* **Exercise details**: Look through the records that follow. Copy every line containing the word "option".

* **Supplied material**:

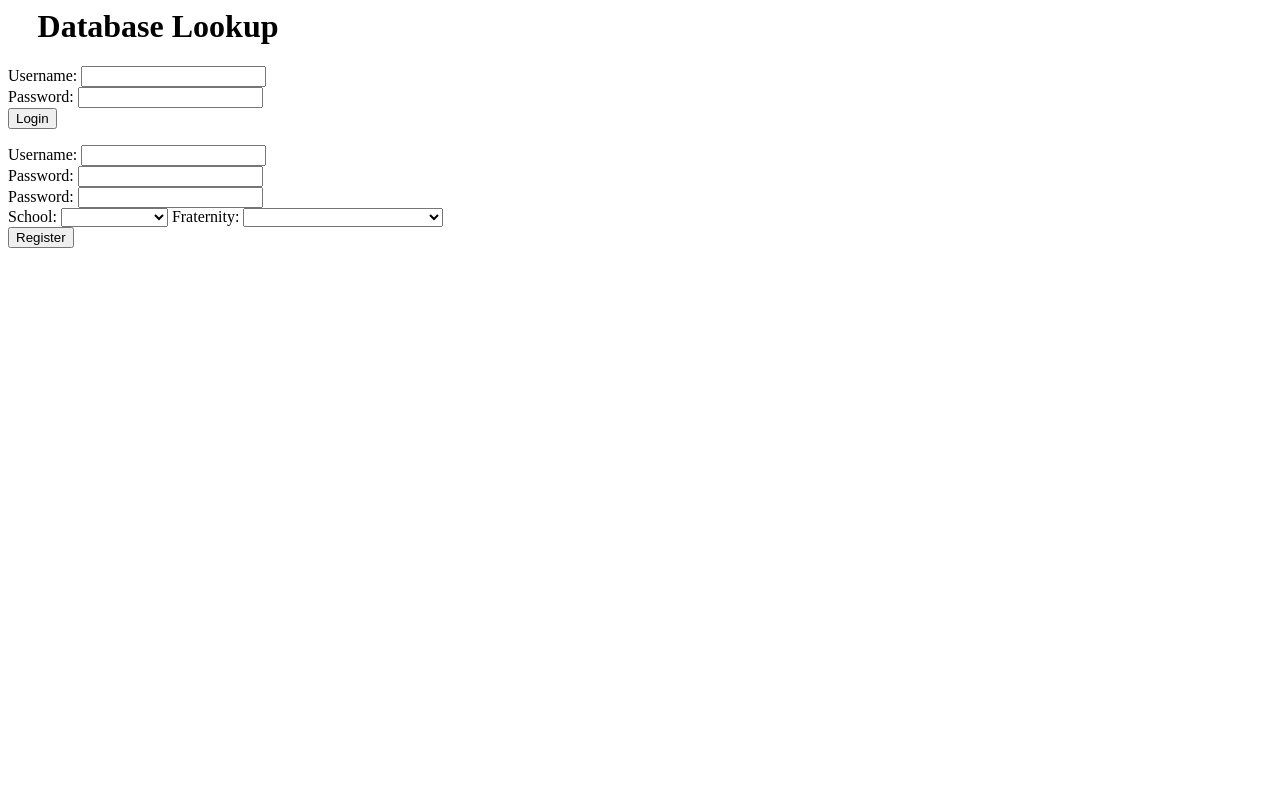
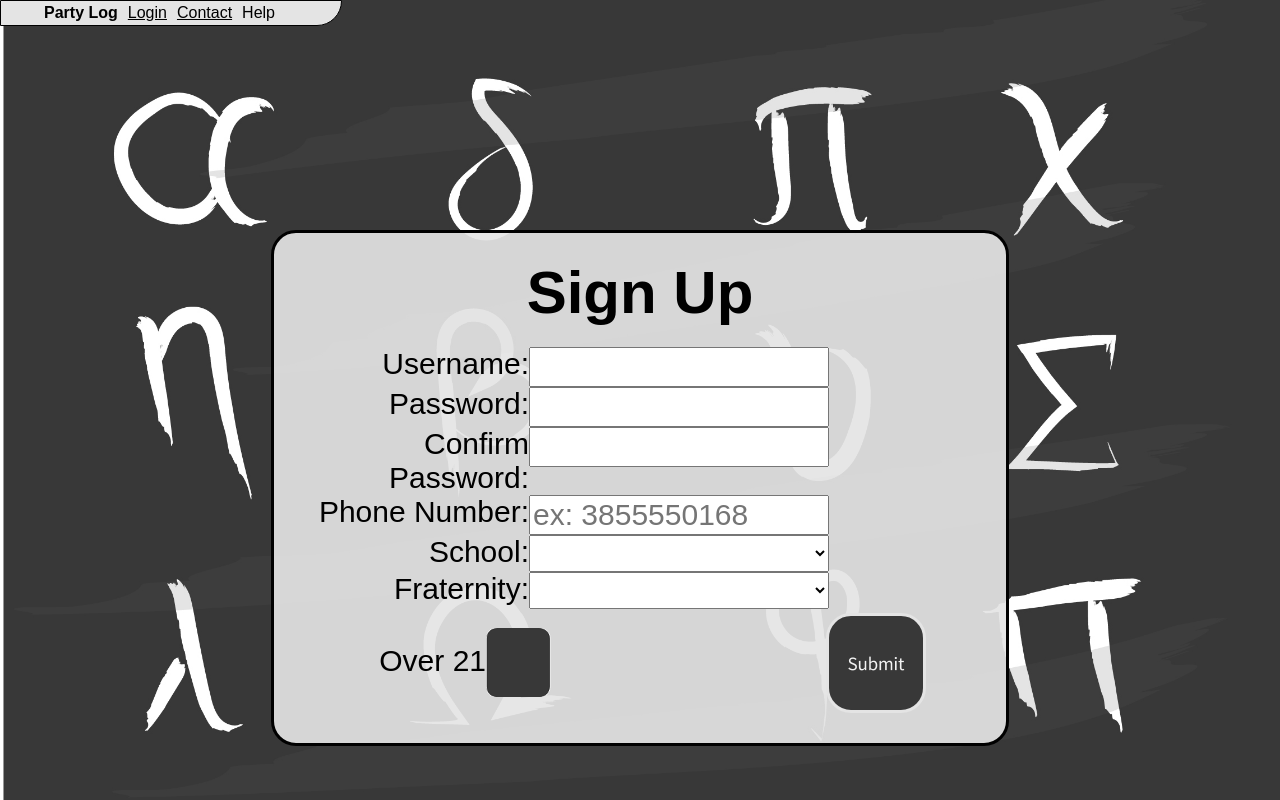
Before and after one commit to carsonhynes/partylog-websys, a PHP site: page /register.php in a window 1280 px wide. Run offline with PHP 8.4, Linux system fonts and the light colour scheme; style sheets or scripts are compiled from the project's sources; some libraries are stand-ins or nearby versions.

Commit message:
started styling the register and login pages

```diff
--- a/config.php
+++ b/config.php
@@ -2,7 +2,7 @@
 
 return array(
     'host' => 'localhost',
-    'username' => 'websys',
-    'password' => 'websys',
+    'username' => 'root',
+    'password' => 'root',
     'database' => 'partylog'
 );
--- a/register.php
+++ b/register.php
@@ -26,11 +26,12 @@ try {
 								`password` varchar(100) NOT NULL,
 								`frat` varchar(50) NOT NULL,
 								`school` varchar(50) NOT NULL,
+								`phone` int(11) DEFAULT NULL,
 								PRIMARY KEY (`id`));
 							');
 
 	$result->execute();
-	if (isset($_POST['register'])){
+	if (isset($_POST['register']) && !isset($_SESSION['username'])){
 		if(isset($_POST['username']))
 		{
 			$stmt = $dbh->prepare("SELECT id FROM users WHERE username = :username");
@@ -40,7 +41,7 @@ try {
 				$msg = "User already exists";
 			}
 			else {
-				if (!isset($_POST['username']) || !isset($_POST['password']) || !isset($_POST['passwordConfirm']) || !isset($_POST['school']) || !isset($_POST['frat']))
+				if (!isset($_POST['username']) || !isset($_POST['password']) || !isset($_POST['passwordConfirm']) || !isset($_POST['school']) || !isset($_POST['fraternity']) || !isset($_POST['phoneNumber']))
 				{
 		      $msg = "Please fill in all form fields.";
 		    }
@@ -53,17 +54,24 @@ try {
 					$salt = hash('sha256', uniqid(mt_rand(),true));
 					$raw_pass = $_POST['password'];
 					$s_pass = hash('sha256', $salt . $raw_pass);
-					$stmt = $dbh->prepare("INSERT INTO users(username, salt, password, frat, school) VALUES (:username, :salt, :password, :frat, :school);");
-					$stmt->execute(array(':username' => $_POST['username'], ':password' => $s_pass, ':salt' => $salt, ':school' => $_POST['school'], ':frat' => $_POST['frat']));
-					header('Location: login.php');
-					exit();
+					$stmt = $dbh->prepare("INSERT INTO users(username, salt, password, frat, school, phone) VALUES (:username, :salt, :password, :frat, :school, :phone);");
+					$stmt->execute(array(':username' => $_POST['username'], ':password' => $s_pass,
+																':salt' => $salt, ':school' => $_POST['school'],
+																':frat' => $_POST['fraternity'], ':phone' => $_POST['phoneNumber']));
+					echo $stmt->fetch();
+					//header('Location: login.php');
+					//exit();
 				}
 			}
 		}
 	}
+	else if (isset($_SESSION['username']))
+	{
+		$msg = $_SESSION['username'] . ", you need to log out before creating a new account.";
+	}
 }
 catch (Exception $e) {
-  echo "Error: " . $e->getMessage();
+  $msg =  "Error: " . $e->getMessage();
 }
 
 
@@ -76,57 +84,50 @@ catch (Exception $e) {
 	<head>
 		<title>Party Log - Lookup</title>
 		<link rel="stylesheet" type="text/css" href="resources/css/pikaday.css">
-		<script src="resources/js/modernizr-custom.js"></script>
+		<link rel="stylesheet" type="text/css" href="resources/css/index.css">
+		<link rel="stylesheet" type="text/css" href="resources/css/register.css">
+		<link rel="stylesheet" href="//code.jquery.com/ui/1.11.4/themes/smoothness/jquery-ui.css">
+		<link rel="stylesheet" type="text/css" href="resources/css/page.css">
 
-		<style>
-			#dateLabel {
-				margin-right: 33px;
-			}
-			#personLabel {
-				margin-right: 20px;
-			}
-			#fratInput, #personInput, #dateInput {
-				width: 200px;
-			}
-			#dateInput {
-				margin-right: 4px;
-			}
-			.center-text {
-				text-align: center;
-				width: 300px;
-			}
-		</style>
 	</head>
 
 	<body>
+		<menu>
+			<?php session_start(); if(isset($_SESSION['username'])) echo "<p> Welcome " . $_SESSION['username'] ."</p>";?>
+			<ul>
+				<li id="title"><strong>Party Log</strong></li>
+				<li><a href="login.php">Login</a></li>
+				<li><a href="mailto:carsonhynes@gmail.com?Subject=Party%20Log" target="_top">Contact</a></li>
+				<li>Help</li>
+			</ul>
+		</menu>
 
-	<h1 class="center-text">Database Lookup</h1>
-	<?php if (isset($msg)) echo "<p>$msg</p>" ?>
-	<form action="login.php" method="post">
-		<label for="username">Username: </label>
-		<input name="username" >
-		<br>
+	<form action="register.php" method="post" >
 
-		<label for="pasword" >Password: </label>
-		<input name="password" >
-		<br>
+		<div id="wrapper">
+			<h1 class="center-text">Sign Up</h1>
+			<?php if (isset($msg)) echo "<p class=\"err-msg\">$msg</p>"; $msg= NULL; ?>
+	    <div class="ui-widget">
+	        <label for="name">Username:</label>
+	        <input name="username" id="name" class="skipEnter"/>
+	    </div>
 
-		<input type="submit" name="login" value="Login" />
-	</form>
-	<form action="register.php" method="post" onsubmit="return validate(this)">
+			<div class="ui-widget">
+					<label for="password">Password:</label>
+					<input type="password" name="password" id="password" class="skipEnter"/>
+			</div>
 
-		<label for="username" >Username: </label>
-		<input name="username" >
-		<br>
+			<div class="ui-widget">
+	        <label for="passwordConfirm">Confirm Password:</label>
+	        <input type="password" name="passwordConfirm" id="passwordConfirm" class="skipEnter"/>
+	    </div>
 
-		<label for="pasword" >Password: </label>
-		<input name="password" >
-		<br>
+		<div class="ui-widget">
+			<label for="phoneNumber">Phone Number:</label>
+			<input type="text" name="phoneNumber" id="phoneNumber" placeholder="ex: 3855550168" required pattern="^\D?(\d{3})\D?\D?(\d{3})\D?(\d{4})$"/>
+		</div>
 
-		<label for="paswordConfirm" >Password: </label>
-		<input name="passwordConfirm" >
-		<br>
-
+		<div class="ui-widget">
 			<label for="school">School:</label>
 			<select name="school" id="school">
 				<option value=""></option>
@@ -137,10 +138,11 @@ catch (Exception $e) {
 				<option value="Hudson Valley">Hudson Valley</option>
 				<option value="Other">Other</option>
 			</select>
+		</div>
 
-
-		<label for="frat" id="fratLabel">Fraternity: </label>
-		<select name="frat" id="fratInput">
+		<div id="fraternity" class="ui-widget">
+			<label for="fraternity">Fraternity: </label>
+			<select name="fraternity" id="fraternity">
 				<option value=""></option>
 				<option value="Acacia">Acacia</option>
 				<option value="Alpha Chi Rho">Alpha Chi Rho</option>
@@ -172,16 +174,27 @@ catch (Exception $e) {
 				<option value="Theta Xi">Theta Xi</option>
 				<option value="Zeta Psi">Zeta Psi</option>
 			</select>
-		<br>
+		</div>
+
+		<div class="checkbox">
+			<input type = "checkbox" id="over" name="over" />
+			<label for="over">Over 21<span></span></label>
+		</div>
+
+		</div>
+		<div class="submit">
+
+			<input id="register" type="submit" name="register" value=" " />
+		</div>
 
 
-		<input type="submit" name="register" value="Register" />
+
 	</form>
 	</body>
 
 	<script src="resources/js/pikaday.js"></script>
 	<script>
-		var picker = new Pikaday({ field: document.getElementById('dateInput') });
+
 
 		function validate(formObj) {
 			if (formObj.date.value == "" && formObj.type.value == "date") {
--- /dev/null
+++ b/resources/css/register.css
@@ -0,0 +1,26 @@
+form {
+  height: 500px;
+}
+
+form h1{
+  text-align: center;
+  margin: 20px;
+}
+
+.checkbox label{
+  position: relative;
+  top: 20px;
+}
+
+.submit #register{
+  background-image: url("../media/submit.png");
+  background-repeat: no-repeat;
+  background-position: 50% 50%;
+  height: 100px;
+  width: 100px;
+  border: none;
+  border-style: solid;
+  border-radius: 25px;
+  border-width: 3px;
+  border-color: #E4E4E4;
+}
```
Also changed, not shown: login.php (+13 -20 lines), resources/css/login.css (added), 1 other file. Lines whose indentation alone changed are shown as unchanged.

* **Answer to the problem**:
 				<option value=""></option>
 				<option value="Hudson Valley">Hudson Valley</option>
 				<option value="Other">Other</option>
 				<option value=""></option>
 				<option value="Acacia">Acacia</option>
 				<option value="Alpha Chi Rho">Alpha Chi Rho</option>
 				<option value="Theta Xi">Theta Xi</option>
 				<option value="Zeta Psi">Zeta Psi</option>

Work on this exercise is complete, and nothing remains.